Me: Did that bother you?
Dr. H.E.W.: Not really. If this was baseball I would have been hitting a lot of home runs, if you know what I mean. Home runs with the girls. Outta the park! Sometimes a couple in one night. I had the occasional walk on balls, too, if you catch what I'm putting out there.
But back to my story: It so happened that we were playing Tulagi's one night in the Spring of '62 and we went into an hour-and-a-half long version of “What'd I Say?” About ten minutes into the song, me and this one gal (who later became my wife, then my ex-wife, and now we're happily married again (knock wood))...anyway, me and this gal snuck up to the roof and made some music of our own, if you get the picture. All the while we could hear the band playing “What'd I Say?” underneath us. They finished the show without me. It turns out that that was the night the rep from RCA was in the crowd. Me and my future wife slept on the roof. The RCA guy ended up in the Basement with the Society of the Free and Easy.
Next day, he called his bosses in LA and asked what kind of bands they were looking for. They said, “Get us a surf band.” He said, “I've got just the group.” He didn't mention the strip poker.
Me: I assume there was no place for a musical visionary in a band controlled by a studio...
Dr. H.E.W.: Exactly. I have to grant the guys this much: They stood up for me...to a point. They said, “We're NOT a surf band. We have all these great songs and this great singer.” The RCA guy said, “If you're a surf band, you get signed. If you're not a surf band, you don't. Leave the singer in Boulder and come with me to California .”

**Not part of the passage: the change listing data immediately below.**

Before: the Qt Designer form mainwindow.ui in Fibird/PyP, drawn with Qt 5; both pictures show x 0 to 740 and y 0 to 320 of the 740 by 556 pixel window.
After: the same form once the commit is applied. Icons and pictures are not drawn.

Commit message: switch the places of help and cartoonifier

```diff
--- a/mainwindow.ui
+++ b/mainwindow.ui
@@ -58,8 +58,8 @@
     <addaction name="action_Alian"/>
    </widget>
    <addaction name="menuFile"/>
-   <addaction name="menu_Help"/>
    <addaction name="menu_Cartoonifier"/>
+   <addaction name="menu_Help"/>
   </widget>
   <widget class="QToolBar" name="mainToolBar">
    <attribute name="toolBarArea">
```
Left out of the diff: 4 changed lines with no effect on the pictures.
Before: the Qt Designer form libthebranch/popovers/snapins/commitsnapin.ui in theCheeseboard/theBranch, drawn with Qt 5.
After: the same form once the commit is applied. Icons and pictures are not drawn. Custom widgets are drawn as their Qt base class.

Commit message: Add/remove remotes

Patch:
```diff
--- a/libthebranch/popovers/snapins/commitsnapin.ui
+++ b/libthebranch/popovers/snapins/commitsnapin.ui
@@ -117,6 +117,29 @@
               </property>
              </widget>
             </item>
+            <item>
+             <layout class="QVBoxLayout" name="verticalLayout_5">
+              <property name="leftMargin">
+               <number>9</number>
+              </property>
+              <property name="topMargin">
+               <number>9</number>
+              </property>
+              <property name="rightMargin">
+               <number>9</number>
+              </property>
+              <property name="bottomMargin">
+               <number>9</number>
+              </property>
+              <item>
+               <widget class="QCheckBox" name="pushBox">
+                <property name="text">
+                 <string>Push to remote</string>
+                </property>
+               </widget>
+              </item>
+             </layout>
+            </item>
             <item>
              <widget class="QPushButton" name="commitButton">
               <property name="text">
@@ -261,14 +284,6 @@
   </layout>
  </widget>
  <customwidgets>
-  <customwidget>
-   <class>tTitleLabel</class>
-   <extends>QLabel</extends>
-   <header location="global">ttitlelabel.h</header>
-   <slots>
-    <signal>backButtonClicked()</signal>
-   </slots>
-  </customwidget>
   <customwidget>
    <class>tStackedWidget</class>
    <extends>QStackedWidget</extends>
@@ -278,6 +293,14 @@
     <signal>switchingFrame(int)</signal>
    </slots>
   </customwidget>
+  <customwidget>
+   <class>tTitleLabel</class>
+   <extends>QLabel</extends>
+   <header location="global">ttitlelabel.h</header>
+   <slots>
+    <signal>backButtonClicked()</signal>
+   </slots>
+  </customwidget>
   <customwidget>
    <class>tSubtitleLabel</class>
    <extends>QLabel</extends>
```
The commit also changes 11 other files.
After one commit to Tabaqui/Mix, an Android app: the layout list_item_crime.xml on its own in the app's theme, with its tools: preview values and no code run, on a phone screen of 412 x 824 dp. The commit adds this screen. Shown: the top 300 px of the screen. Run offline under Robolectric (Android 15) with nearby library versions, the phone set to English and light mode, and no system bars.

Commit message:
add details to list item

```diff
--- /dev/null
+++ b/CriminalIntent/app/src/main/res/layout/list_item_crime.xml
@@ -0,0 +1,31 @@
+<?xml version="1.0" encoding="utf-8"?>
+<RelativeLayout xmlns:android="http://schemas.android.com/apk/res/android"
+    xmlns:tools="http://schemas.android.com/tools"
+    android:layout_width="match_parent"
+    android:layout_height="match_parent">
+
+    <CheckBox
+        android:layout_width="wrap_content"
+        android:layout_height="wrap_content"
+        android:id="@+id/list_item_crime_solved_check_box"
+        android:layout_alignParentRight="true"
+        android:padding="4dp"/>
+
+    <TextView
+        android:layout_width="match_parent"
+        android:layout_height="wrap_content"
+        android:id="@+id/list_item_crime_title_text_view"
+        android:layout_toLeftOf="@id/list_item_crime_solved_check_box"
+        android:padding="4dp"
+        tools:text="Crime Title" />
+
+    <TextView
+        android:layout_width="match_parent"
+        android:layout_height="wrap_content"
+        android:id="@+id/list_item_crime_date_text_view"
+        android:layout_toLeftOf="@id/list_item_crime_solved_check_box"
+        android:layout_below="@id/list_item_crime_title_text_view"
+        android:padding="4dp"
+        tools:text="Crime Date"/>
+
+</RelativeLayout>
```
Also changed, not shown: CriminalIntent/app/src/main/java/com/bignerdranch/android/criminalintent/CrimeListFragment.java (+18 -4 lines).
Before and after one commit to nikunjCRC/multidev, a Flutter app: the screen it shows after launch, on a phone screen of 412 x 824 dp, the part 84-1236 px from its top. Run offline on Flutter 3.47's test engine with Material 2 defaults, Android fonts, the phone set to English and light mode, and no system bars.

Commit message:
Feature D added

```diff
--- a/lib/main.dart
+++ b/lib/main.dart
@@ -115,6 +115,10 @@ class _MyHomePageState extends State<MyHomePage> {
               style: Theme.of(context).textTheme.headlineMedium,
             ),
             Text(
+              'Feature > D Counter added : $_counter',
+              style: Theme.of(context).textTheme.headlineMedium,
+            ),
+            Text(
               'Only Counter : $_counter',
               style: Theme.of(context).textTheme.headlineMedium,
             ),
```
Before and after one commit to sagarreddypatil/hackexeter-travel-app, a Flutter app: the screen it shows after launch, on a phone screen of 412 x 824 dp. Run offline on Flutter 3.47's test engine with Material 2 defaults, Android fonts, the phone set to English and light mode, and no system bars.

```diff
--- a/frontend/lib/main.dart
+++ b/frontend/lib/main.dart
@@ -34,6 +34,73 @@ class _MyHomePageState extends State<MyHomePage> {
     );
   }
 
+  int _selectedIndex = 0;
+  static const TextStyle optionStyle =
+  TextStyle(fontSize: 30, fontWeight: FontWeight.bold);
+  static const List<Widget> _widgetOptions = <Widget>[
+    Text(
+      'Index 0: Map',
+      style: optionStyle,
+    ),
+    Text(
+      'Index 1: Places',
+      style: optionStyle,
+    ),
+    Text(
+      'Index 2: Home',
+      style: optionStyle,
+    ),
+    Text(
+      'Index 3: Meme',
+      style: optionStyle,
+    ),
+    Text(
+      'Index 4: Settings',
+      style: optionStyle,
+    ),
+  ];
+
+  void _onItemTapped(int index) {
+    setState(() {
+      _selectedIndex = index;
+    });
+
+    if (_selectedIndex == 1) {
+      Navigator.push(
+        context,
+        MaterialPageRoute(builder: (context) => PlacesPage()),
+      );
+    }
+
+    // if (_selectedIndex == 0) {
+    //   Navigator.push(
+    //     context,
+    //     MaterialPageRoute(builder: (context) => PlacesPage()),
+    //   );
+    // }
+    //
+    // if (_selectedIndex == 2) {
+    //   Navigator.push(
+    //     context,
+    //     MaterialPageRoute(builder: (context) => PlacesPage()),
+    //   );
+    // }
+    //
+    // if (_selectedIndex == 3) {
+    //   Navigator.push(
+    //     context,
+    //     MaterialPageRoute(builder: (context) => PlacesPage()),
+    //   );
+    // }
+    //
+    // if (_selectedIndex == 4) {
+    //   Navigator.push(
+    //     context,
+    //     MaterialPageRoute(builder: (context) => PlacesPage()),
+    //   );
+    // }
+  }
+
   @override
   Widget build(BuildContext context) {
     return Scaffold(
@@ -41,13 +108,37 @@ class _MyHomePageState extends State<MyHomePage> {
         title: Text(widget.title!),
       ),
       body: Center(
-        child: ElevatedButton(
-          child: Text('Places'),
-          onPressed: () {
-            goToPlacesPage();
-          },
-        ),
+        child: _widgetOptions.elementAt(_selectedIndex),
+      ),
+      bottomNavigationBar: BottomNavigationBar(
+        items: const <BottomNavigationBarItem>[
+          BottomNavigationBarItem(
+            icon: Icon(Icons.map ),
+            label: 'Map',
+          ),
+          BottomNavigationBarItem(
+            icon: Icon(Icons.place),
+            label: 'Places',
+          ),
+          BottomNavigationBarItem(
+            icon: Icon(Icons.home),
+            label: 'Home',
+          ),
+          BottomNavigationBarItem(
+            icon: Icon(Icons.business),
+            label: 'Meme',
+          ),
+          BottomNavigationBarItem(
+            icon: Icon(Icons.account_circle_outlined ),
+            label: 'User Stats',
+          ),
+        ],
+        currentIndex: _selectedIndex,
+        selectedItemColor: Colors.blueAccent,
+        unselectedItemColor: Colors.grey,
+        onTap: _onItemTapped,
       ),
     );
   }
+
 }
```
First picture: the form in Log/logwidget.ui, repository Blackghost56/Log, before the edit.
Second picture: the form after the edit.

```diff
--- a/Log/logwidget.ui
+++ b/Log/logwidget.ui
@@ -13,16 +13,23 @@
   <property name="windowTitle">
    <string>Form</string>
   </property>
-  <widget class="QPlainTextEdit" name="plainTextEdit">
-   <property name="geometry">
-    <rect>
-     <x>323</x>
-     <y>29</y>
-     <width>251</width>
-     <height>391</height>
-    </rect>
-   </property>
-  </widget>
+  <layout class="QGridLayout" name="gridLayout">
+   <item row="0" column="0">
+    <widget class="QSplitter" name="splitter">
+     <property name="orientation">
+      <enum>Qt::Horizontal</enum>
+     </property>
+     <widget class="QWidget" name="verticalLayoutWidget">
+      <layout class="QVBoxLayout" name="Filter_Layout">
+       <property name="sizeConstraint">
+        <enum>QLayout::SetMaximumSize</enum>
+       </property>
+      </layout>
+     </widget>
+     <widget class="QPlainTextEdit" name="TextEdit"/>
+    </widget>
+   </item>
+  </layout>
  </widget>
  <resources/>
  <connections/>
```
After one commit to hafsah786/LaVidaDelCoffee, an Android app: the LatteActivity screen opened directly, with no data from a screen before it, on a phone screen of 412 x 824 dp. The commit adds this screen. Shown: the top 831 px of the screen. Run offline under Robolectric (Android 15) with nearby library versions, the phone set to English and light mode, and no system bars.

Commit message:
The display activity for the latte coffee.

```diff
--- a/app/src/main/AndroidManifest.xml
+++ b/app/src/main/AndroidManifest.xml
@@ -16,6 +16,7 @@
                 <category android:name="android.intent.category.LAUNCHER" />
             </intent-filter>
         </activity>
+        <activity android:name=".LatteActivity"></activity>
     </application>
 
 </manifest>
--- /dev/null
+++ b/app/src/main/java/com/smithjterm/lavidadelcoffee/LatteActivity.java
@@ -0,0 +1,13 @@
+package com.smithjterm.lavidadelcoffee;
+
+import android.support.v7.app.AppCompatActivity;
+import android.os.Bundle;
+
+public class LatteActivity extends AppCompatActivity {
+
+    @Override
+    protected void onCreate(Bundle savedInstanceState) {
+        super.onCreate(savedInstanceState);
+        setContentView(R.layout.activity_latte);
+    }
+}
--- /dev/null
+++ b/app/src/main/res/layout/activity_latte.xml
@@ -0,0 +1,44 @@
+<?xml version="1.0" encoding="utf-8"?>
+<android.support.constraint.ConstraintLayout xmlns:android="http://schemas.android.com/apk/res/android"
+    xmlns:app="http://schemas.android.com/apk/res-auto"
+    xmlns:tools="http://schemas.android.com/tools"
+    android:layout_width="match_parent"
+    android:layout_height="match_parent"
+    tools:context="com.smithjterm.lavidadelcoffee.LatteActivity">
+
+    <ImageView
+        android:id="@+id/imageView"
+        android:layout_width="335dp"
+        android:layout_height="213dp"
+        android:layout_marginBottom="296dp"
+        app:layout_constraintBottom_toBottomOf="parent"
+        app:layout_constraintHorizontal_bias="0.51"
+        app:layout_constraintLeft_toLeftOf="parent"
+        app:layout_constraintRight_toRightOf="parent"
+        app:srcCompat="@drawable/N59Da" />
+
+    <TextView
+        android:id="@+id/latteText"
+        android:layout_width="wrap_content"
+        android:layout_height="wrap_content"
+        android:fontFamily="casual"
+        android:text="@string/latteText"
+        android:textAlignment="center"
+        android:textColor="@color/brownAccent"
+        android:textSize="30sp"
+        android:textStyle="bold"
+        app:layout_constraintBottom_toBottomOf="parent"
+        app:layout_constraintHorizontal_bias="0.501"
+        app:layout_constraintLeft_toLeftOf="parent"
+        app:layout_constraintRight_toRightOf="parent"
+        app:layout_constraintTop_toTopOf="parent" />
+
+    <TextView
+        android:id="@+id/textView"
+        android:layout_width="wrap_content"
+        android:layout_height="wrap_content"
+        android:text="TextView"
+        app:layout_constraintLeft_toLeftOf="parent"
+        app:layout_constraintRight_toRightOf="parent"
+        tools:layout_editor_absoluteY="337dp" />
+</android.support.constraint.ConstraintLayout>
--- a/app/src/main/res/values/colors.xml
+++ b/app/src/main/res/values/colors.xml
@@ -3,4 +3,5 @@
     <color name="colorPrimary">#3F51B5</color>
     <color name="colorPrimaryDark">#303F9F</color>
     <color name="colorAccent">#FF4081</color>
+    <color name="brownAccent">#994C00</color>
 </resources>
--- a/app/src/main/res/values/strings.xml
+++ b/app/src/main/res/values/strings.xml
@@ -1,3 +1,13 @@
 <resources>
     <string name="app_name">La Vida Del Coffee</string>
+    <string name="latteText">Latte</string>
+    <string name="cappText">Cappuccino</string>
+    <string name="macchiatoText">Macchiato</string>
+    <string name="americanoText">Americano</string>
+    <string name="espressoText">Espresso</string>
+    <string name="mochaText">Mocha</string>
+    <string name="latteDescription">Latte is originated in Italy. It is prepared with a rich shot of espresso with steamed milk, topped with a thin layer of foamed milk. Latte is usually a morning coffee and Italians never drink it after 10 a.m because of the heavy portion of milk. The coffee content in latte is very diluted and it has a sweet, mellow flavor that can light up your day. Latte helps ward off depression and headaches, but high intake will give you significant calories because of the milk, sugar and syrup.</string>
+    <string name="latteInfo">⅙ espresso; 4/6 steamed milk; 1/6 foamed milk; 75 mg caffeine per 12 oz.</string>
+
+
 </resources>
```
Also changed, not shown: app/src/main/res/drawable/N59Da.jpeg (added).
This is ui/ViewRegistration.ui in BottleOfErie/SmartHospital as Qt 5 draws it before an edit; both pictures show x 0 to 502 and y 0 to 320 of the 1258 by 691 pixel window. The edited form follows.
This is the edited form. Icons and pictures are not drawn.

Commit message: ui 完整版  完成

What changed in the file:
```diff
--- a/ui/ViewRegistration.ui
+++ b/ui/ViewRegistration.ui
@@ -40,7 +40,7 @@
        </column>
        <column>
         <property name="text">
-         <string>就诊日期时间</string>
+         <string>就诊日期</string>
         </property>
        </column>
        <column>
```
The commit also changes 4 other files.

They couldn't say no. So they became the legendary Astronauts. They had a hit. They toured. They were in movies. They were told to forget about me so they did.
Me: What happened to you?
Dr. H.E.W.: I went to med school and now I save the lives of hack music writers. (sighs) Are we almost done? I need to do my rounds.
Me: Wait a minute. So you're telling me that you could have been bigger than the Beatles but you gave it away so you could have a tryst on top of a building while your band played a Ray Charles song for ninety minutes?
Dr. H.E.W.: Yes.
Me: Not only that, but the sole reason the Astronauts ever got signed was because a PR man from RCA got into an orgy with the band and some female fans after hearing a ninety minute version of a Ray Charles song?
Dr. H.E.W: If you want to put it that way, yes.
Me: What happened to the Society of the Free and Easy?
Dr. H.E.W.: It's still free, but it's not so easy, if you can dig what I'm saying.
With that, the good doctor left, never to be seen again. I was discharged the next day.
--Strapping Danforth, August 2001